Collection entries:
-.-.-

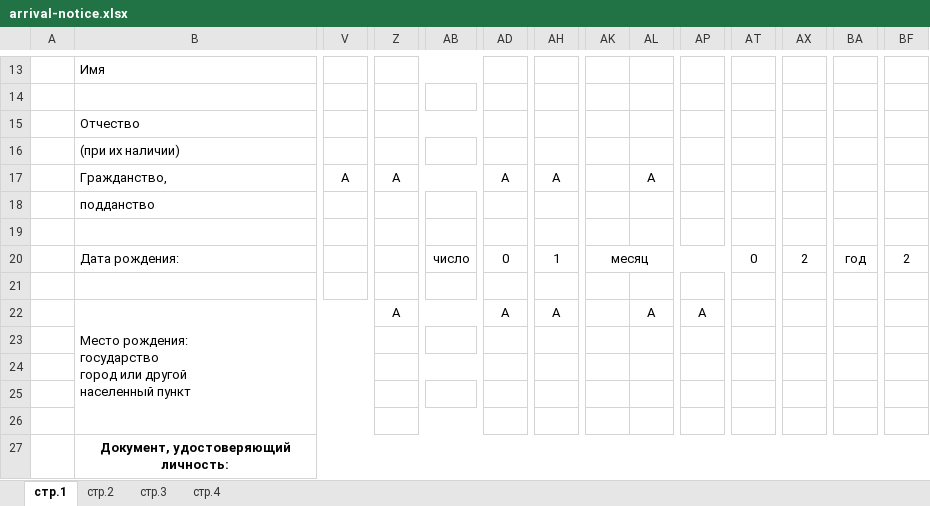
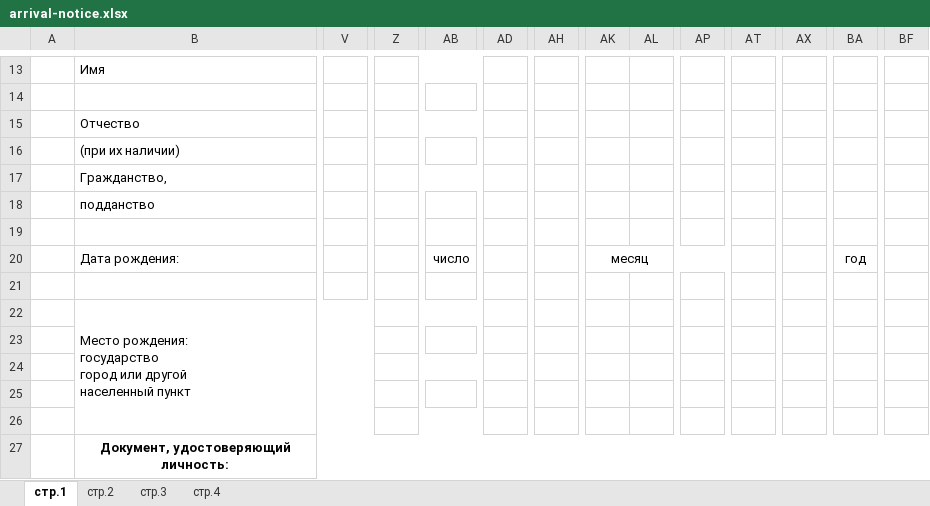
Before and after one commit to DariaVor4/ddm, an Excel workbook: backend_nest/src/api/visa-request/templates/arrival-notice.xlsx, sheet стр.1, drawn as a sheet; only a part is shown, gaps mark what is left out; values as stored, in another font and other column widths than the file's, no borders; removed rows and columns are numbered as before the commit, all else as after; rows hold the shown columns only; ↵ is a line break in a cell; the diff covers the shown part only; the diff names each change by its address in the sheet, - before the commit and + after, or states it on an @@ line.

```diff
--- a/backend_nest/src/api/visa-request/templates/arrival-notice.xlsx (sheet стр.1)
+++ b/backend_nest/src/api/visa-request/templates/arrival-notice.xlsx (sheet стр.1)
-row 17:  | Гражданство, | А | А |  | А | А |  | А
+row 17:  | Гражданство,
-row 20:  | Дата рождения: |  |  | число | 0 | 1 | месяц |  |  | 0 | 2 | год | 2
+row 20:  | Дата рождения: |  |  | число |  |  | месяц |  |  |  |  | год
-row 22:  | Место рождения: ↵ государство ↵ город или другой ↵ населенный пункт |  | А |  | А | А |  | А | А
+row 22:  | Место рождения: ↵ государство ↵ город или другой ↵ населенный пункт
```
Also changed, not shown: 5 added rows, 5 removed rows, 10 edited cells and merged cells elsewhere in this sheet, sheet стр.3, sheet стр.2, 17 other files.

-.-.-

* Problem statement: Restate each entry word for word. Omit every picture.

* Exercise output:
Before and after one commit to DariaVor4/ddm, an Excel workbook: backend_nest/src/api/visa-request/templates/arrival-notice.xlsx, sheet стр.1, drawn as a sheet; only a part is shown, gaps mark what is left out; values as stored, in another font and other column widths than the file's, no borders; removed rows and columns are numbered as before the commit, all else as after; rows hold the shown columns only; ↵ is a line break in a cell; the diff covers the shown part only; the diff names each change by its address in the sheet, - before the commit and + after, or states it on an @@ line.

```diff
--- a/backend_nest/src/api/visa-request/templates/arrival-notice.xlsx (sheet стр.1)
+++ b/backend_nest/src/api/visa-request/templates/arrival-notice.xlsx (sheet стр.1)
-row 17:  | Гражданство, | А | А |  | А | А |  | А
+row 17:  | Гражданство,
-row 20:  | Дата рождения: |  |  | число | 0 | 1 | месяц |  |  | 0 | 2 | год | 2
+row 20:  | Дата рождения: |  |  | число |  |  | месяц |  |  |  |  | год
-row 22:  | Место рождения: ↵ государство ↵ город или другой ↵ населенный пункт |  | А |  | А | А |  | А | А
+row 22:  | Место рождения: ↵ государство ↵ город или другой ↵ населенный пункт
```
Also changed, not shown: 5 added rows, 5 removed rows, 10 edited cells and merged cells elsewhere in this sheet, sheet стр.3, sheet стр.2, 17 other files.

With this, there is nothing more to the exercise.